Wow, that was easy.
What I cover here:
What is CocoaPods?
(Are you a JS dev who uses npm? An Android dev who uses Maven Central and Gradle? A Ruby dev who uses RubyGems? If so, CocoaPods is the Swift/Objective-C version of all those services.)
You are developing an iPhone, iPad, Apple Watch, Apple TV, or Mac app on a Thursday night. You are developing a new To-Do list app that calls an API to save the user's data. You browse GitHub to find this awesome library called Alamofire that makes it super easy to call an API using Swift. Alamofire sounds awesome! Now, how do you use it in your app? CocoaPods, that's how!
CocoaPods is a command-line tool that allows you to install code libraries, aka dependencies, into your XCode project to use in your app. CocoaPods contains hundreds of thousands of Swift and Objective-C dependencies that you can install into your XCode project right now. It makes it very easy to find, install, and update all of your dependencies so you can get on with building your app.

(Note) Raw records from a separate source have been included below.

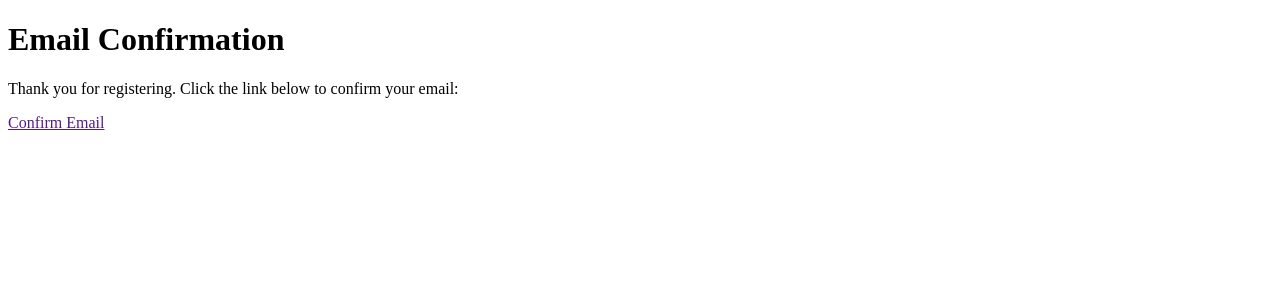
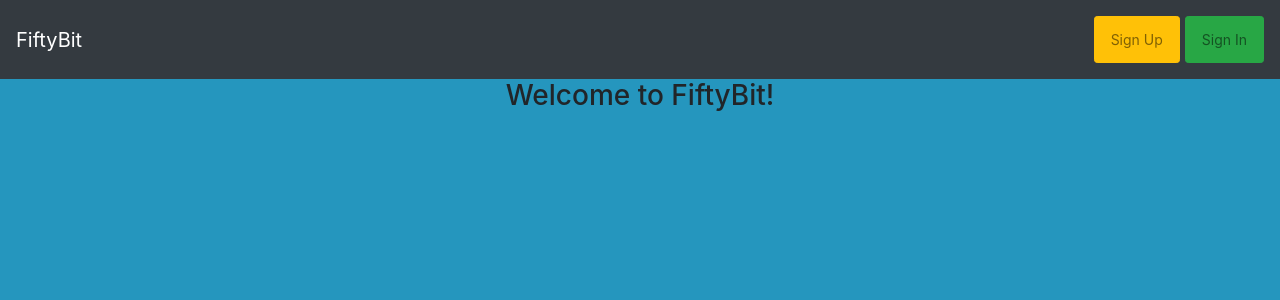
Before and after one commit to ashkaaar/Django-login-registration-, a Django app: page / in a window 1280 px wide. Shown: the top 300 px of the page. Run offline with Django 4.2, Linux system fonts and the light colour scheme; some libraries are stand-ins or nearby versions.

Commit message:
Update index.html

```diff
--- a/templates/authentication/index.html
+++ b/templates/authentication/index.html
@@ -2,12 +2,59 @@
 <html lang="en">
 <head>
     <meta charset="UTF-8">
+    <meta http-equiv="X-UA-Compatible" content="IE=edge">
     <meta name="viewport" content="width=device-width, initial-scale=1.0">
-    <title>Email Confirmation</title>
+    <title>Home Page</title>
+    <!-- Include Bootstrap CSS -->
+    <link rel="stylesheet" href="https://stackpath.bootstrapcdn.com/bootstrap/4.3.1/css/bootstrap.min.css">
 </head>
-<body>
-    <h1>Email Confirmation</h1>
-    <p>Thank you for registering. Click the link below to confirm your email:</p>
-    <a href="{{ confirmation_link }}">Confirm Email</a>
+<style>
+    a.navbar-brand{
+        color: white;
+    }
+</style>
+<body style="background-color:rgb(37, 150, 190)">
+    {% for message in messages %}
+    <div class="alert alert-{{ message.tags }} alert-dismissible fade show" role="alert">
+        <strong>Message:</strong> {{ message }}
+        <button type="button" class="close" data-dismiss="alert" aria-label="Close">
+            <span aria-hidden="true">&times;</span>
+        </button>
+    </div>
+    {% endfor %}
+
+    <nav class="navbar navbar-expand-lg navbar-light bg-dark p-3 text-bg-dark">
+        <a class="navbar-brand" href="/" style= "color:white">FiftyBit</a>
+        <button class="navbar-toggler" type="button" data-toggle="collapse" data-target="#navbarNav"
+                aria-controls="navbarNav" aria-expanded="false" aria-label="Toggle navigation">
+            <span class="navbar-toggler-icon"></span>
+        </button>
+        <div class="collapse navbar-collapse" id="navbarNav">
+            <ul class="navbar-nav ml-auto">
+                {% if user.is_authenticated %}
+                <li class="nav-item">
+                    <button type= "submit" class="btn btn-danger btn-sm"><a class="nav-link" href="/signout">Sign Out</a></button>
+                </li>
+                {% else %}
+                <li class="nav-item">
+                    <button type= "submit" class="btn btn-warning btn-sm me-2"><a class="nav-link" href="/signup">Sign Up</a></button>
+                </li>
+                <li class="nav-item">
+                    <button type= "submit" class="btn btn-success btn-sm" style="margin-left:5px"><a class="nav-link" href="/signin">Sign In</a></button>
+                </li>
+                {% endif %}
+            </ul>
+        </div>
+    </nav>
+
+
+    {% if user.is_authenticated %}
+    <center><h3>Hello {{ username }}! Welcome to FiftyBit!</h3></center>
+    {% else %}
+    <center><h3>Welcome to FiftyBit!</h3></center>
+    {% endif %}
+    <!-- Include Bootstrap JS and jQuery -->
+    <script src="https://code.jquery.com/jquery-3.3.1.slim.min.js"></script>
+    <script src="https://stackpath.bootstrapcdn.com/bootstrap/4.3.1/js/bootstrap.min.js"></script>
 </body>
 </html>
```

Why create a CocoaPod library?
Has this ever happened to you? You are sitting at your laptop, programming away inside of XCode creating the latest and greatest new iPhone app. Then, as you are half way into it you say, "Oh, I remember 3 months ago I wrote some code that I can reuse in this app." You proceed to open the GitHub repo for that app you wrote 3 months ago, find that file you wrote, and then you copy and paste that code into your new app you are working on now.
Instead of digging up old code and copy/pasting it, create a CocoaPod library instead. Then when you find yourself in this situation again where you want to use that code you wrote way back when, install your CocoaPods library in your XCode project and away you go!
I found myself needing to work with NSUserDefaults in my apps and tended to forget the API for how to use it. To help me, I wrote this code file, NSUserDefaultsUtil that allows me to work with NSUserDefaults easier. I have used this file in a half dozen different iPhone apps I have built. This is great and all, but becomes a huge pain once I decide to update my NSUserDefaultsUtil file. I had to go back and copy/paste this newly updated file into all of those half dozen apps I worked on previously. Now instead of copying/pasting into each app project, I created a CocoaPod library called iOSBoilerplate that contains NSUserDefaultsUtil for me. Anytime I want to update this file, I update the CocoaPod, push a new version out, then in each of my previous apps I can update to the latest CocoaPod version! So much better to manage!
How to create a CocoaPod?
Creating a CocoaPods library is really quick and easy. Here is a video I created on how to create a CocoaPods library from scratch, add your source code to it, test it, and release to the world allowing other projects to use it.
After you create your first CocoaPods library, send me a tweet with a link to it. I want to see what you create!